While a press conference has been promised on 1 March, it is disturbing that certain journalists were physically prevented from being present at regional posts of this nationwide “dialogue”.
The Lviv newspaper “Express” reports that two burly men in plain clothes had used physical force to prevent their journalist Olha Pilishchuk from attending the direct broadcast from the village of Pnykut in the Lviv oblast. She says that she had previously shown her journalist ID to police who unofficially told her that they had been told to only allow people in who were on their list. The journalist is planning to make a formal statement to the police regarding the attempt to obstruct her journalist work.
The situation in Odessa could not even be said to simply border on farce. Journalists were long unable to find out where the studio was to be located. Until, that is, it became abundantly clear from the huge number of police officers, Internal Forces men and even SBU [Security Service] officers, all strategically placed around a kindergarten. One hopes the children were not frisked, but there’s no knowing.
Outside the kindergarten
Journalists from Dumskaya.net were told that only those with invitations and medical certificates could be admitted to this “dialogue” with the people.
The head of police later explained that the security measures were due to fear of “provocation” from a number of political forces.

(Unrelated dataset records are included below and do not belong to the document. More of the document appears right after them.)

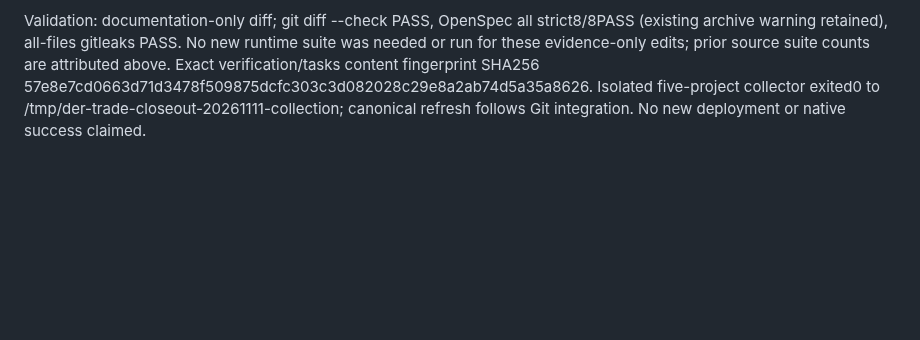
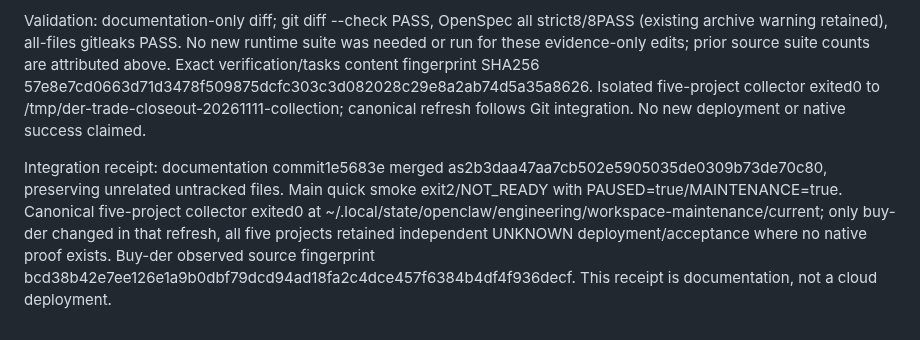
Before and after one commit to liuhaitian888-wq/openclaw-ibkr-paper-trading, a Markdown page: .der/context/task-closeout.md, the part around the change. GitHub-like rendering; blank space fills up the shorter version.

Commit message:
docs: record closeout integration and five-project refresh

```diff
--- a/.der/context/task-closeout.md
+++ b/.der/context/task-closeout.md
@@ -499,3 +499,5 @@ OpenSpec existing p0-paper-execution verification/tasks updated; current specs r
 Diagram semantic review: this documentation-only audit changes no depicted actors, connections, ownership or lifecycle. No redraw required; existing dependency mismatches remain REVIEW_REQUIRED, not silently rehashed. Closeout validation, secret scan, Git integration and five-project collection results are appended below after execution.
 
 Validation: documentation-only diff; git diff --check PASS, OpenSpec all strict8/8PASS (existing archive warning retained), all-files gitleaks PASS. No new runtime suite was needed or run for these evidence-only edits; prior source suite counts are attributed above. Exact verification/tasks content fingerprint SHA256 57e8e7cd0663d71d3478f509875dcfc303c3d082028c29e8a2ab74d5a35a8626. Isolated five-project collector exited0 to /tmp/der-trade-closeout-20261111-collection; canonical refresh follows Git integration. No new deployment or native success claimed.
+
+Integration receipt: documentation commit1e5683e merged as2b3daa47aa7cb502e5905035de0309b73de70c80, preserving unrelated untracked files. Main quick smoke exit2/NOT_READY with PAUSED=true/MAINTENANCE=true. Canonical five-project collector exited0 at ~/.local/state/openclaw/engineering/workspace-maintenance/current; only buy-der changed in that refresh, all five projects retained independent UNKNOWN deployment/acceptance where no native proof exists. Buy-der observed source fingerprint bcd38b42e7ee126e1a9b0dbf79dcd94ad18fa2c4dce457f6384b4df4f936decf. This receipt is documentation, not a cloud deployment.
```
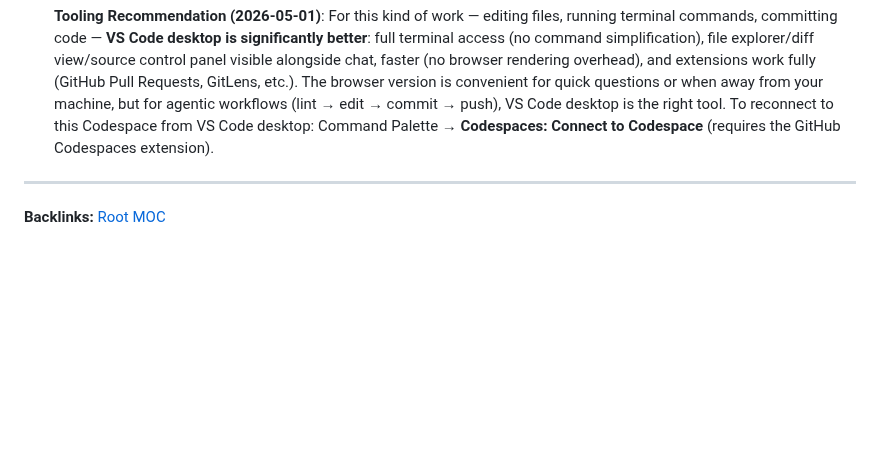
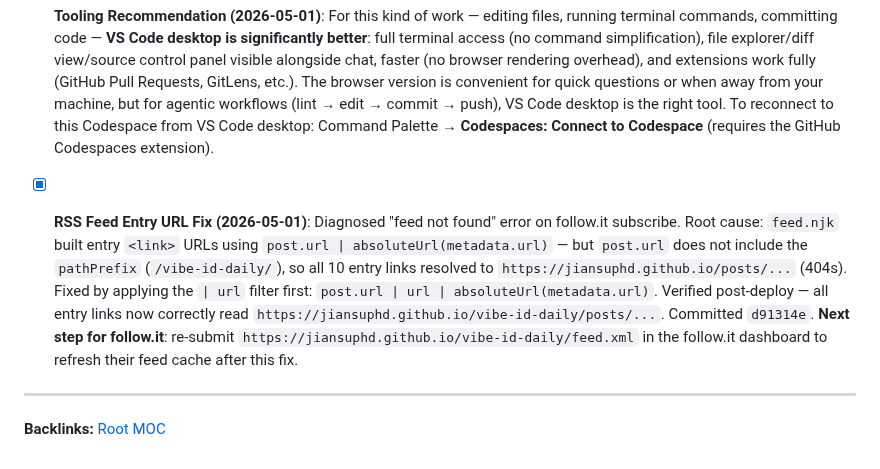
Before and after one commit to jiansuphd/vibe-id-daily-fix, a Markdown page: 00_meta/progress.md, the part around the change. Rendered like a GitHub page; blank space fills up the shorter version.

Commit message:
docs(progress): log RSS feed entry URL fix (pathPrefix bug)

```diff
--- a/00_meta/progress.md
+++ b/00_meta/progress.md
@@ -60,6 +60,7 @@
 - [x] **Wiki MOC Extended to Day 40 (2026-05-01)**: Updated `20_wiki/20_wiki_MOC.md` to cover all 40 days. (1) Inserted missing Day 18 entry (`day-18-multiple-means-of-action-and-expression-udl-how-wiki.md`) into Phase 3 between Day 17 and Day 19. (2) Created `20_wiki/day-18-multiple-means-of-action-and-expression-udl-how-wiki.md` stub with core concept, ID framework table (UDL checkpoints), agentic CLI prompt, key terms, and backlinks. (3) Added new **Phase 4: Advanced Synthesis (Integration & Scale)** section covering Days 32–40 with links to all 9 existing wiki files (`day-32` through `day-40`). Committed as `dfd29a6`. CI workflow run: https://github.com/jiansuphd/vibe-id-daily/actions/runs/25136898160/workflow
 - [x] **Archive Page Subscribe Widget (2026-05-01)**: Replaced the plain RSS link in the `/archive/` sidebar with the full `// Subscribe` widget (follow.it email form + RSS reader fallback link), matching the homepage. Updated `00_meta/src/archive.njk`.
 - [x] **Tooling Recommendation (2026-05-01)**: For this kind of work — editing files, running terminal commands, committing code — **VS Code desktop is significantly better**: full terminal access (no command simplification), file explorer/diff view/source control panel visible alongside chat, faster (no browser rendering overhead), and extensions work fully (GitHub Pull Requests, GitLens, etc.). The browser version is convenient for quick questions or when away from your machine, but for agentic workflows (lint → edit → commit → push), VS Code desktop is the right tool. To reconnect to this Codespace from VS Code desktop: Command Palette → **Codespaces: Connect to Codespace** (requires the GitHub Codespaces extension).
+- [x] **RSS Feed Entry URL Fix (2026-05-01)**: Diagnosed "feed not found" error on follow.it subscribe. Root cause: `feed.njk` built entry `<link>` URLs using `post.url | absoluteUrl(metadata.url)` — but `post.url` does not include the `pathPrefix` (`/vibe-id-daily/`), so all 10 entry links resolved to `https://jiansuphd.github.io/posts/...` (404s). Fixed by applying the `| url` filter first: `post.url | url | absoluteUrl(metadata.url)`. Verified post-deploy — all entry links now correctly read `https://jiansuphd.github.io/vibe-id-daily/posts/...`. Committed `d91314e`. **Next step for follow.it**: re-submit `https://jiansuphd.github.io/vibe-id-daily/feed.xml` in the follow.it dashboard to refresh their feed cache after this fix.
 
 ---
 **Backlinks:** [Root MOC](../root_MOC.md)
```
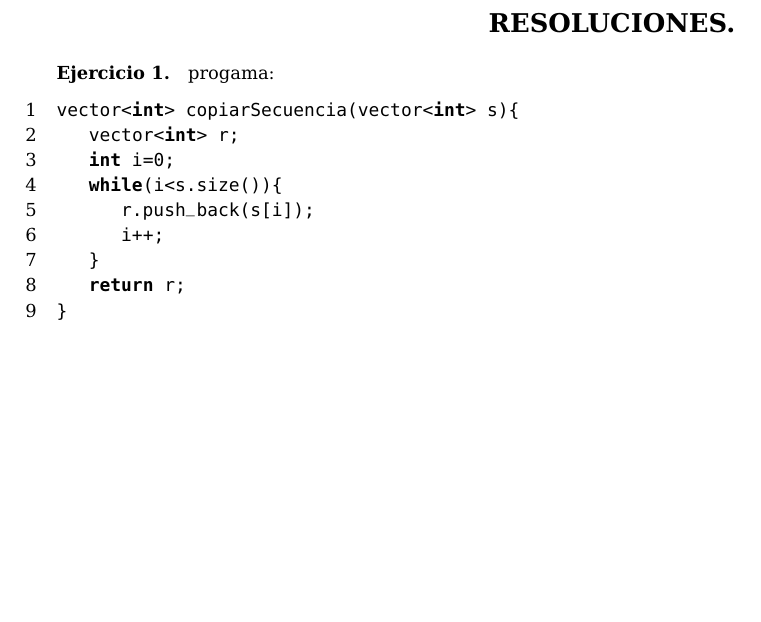
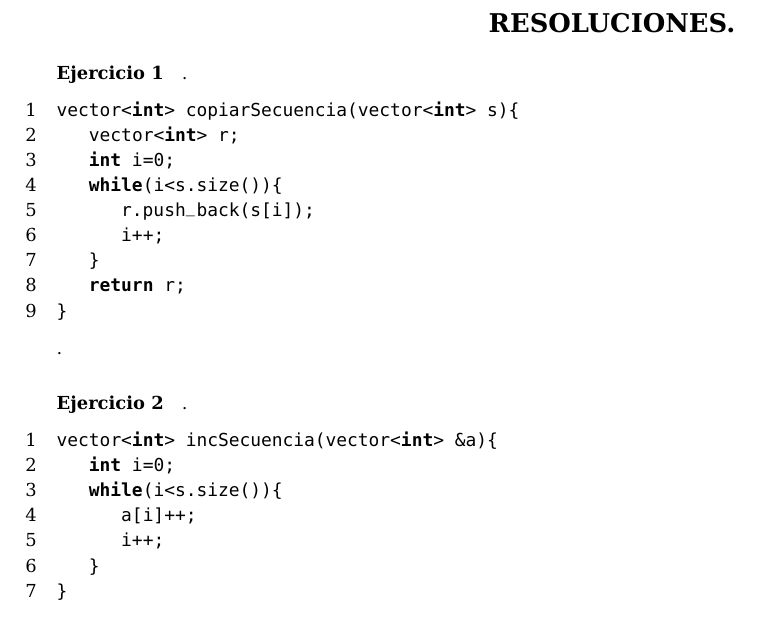
Before and after one commit to AndresHense/Algo1, a LaTeX document (Practicas/Practica7/practiga7.tex): part of page 4 of 4, cut so that both start at the same text. Compiled offline with pdfLaTeX.

Commit message:
done ej2

```diff
--- a/Practicas/Practica7/practiga7.tex
+++ b/Practicas/Practica7/practiga7.tex
@@ -41,9 +42,9 @@ mathescape=true}
 \begin{center}
 \section*{RESOLUCIONES.}
 \end{center}
-\paragraph{Ejercicio 1.}progama:
+\paragraph{Ejercicio 1}.
 
-\begin{lstlisting}{language=C++}
+\begin{lstlisting}
 vector<int> copiarSecuencia(vector<int> s){
 	vector<int> r;
 	int i=0;
@@ -54,5 +55,17 @@ vector<int> copiarSecuencia(vector<int> s){
 	return r;
 }
 \end{lstlisting}
+.
+\paragraph*{Ejercicio 2}.
+
+\begin{lstlisting}
+vector<int> incSecuencia(vector<int> &a){
+	int i=0;
+	while(i<s.size()){
+		a[i]++;
+		i++;
+	}
+}
+\end{lstlisting}
 
 \end{document}
```
Also changed, not shown: Practicas/Practica7/practiga7.pdf, Practicas/Practica7/practiga7.tex (1 more changed lines).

How many other security measures around the country were applied to prevent “provocation” can only be guessed. In Kyiv there was conflict on Maidan Nezalezhnosti [Independence Square] with people angrily asserting that they were being stopped from asking questions. This does not seem to have been the case in Kirovohrad where one actor used the occasion to express her deepest reverence for the President, thanking him for restoration of a theatre.
Kyiv received three minutes of air time, while Kirovohrad a record-breaking 10 minutes.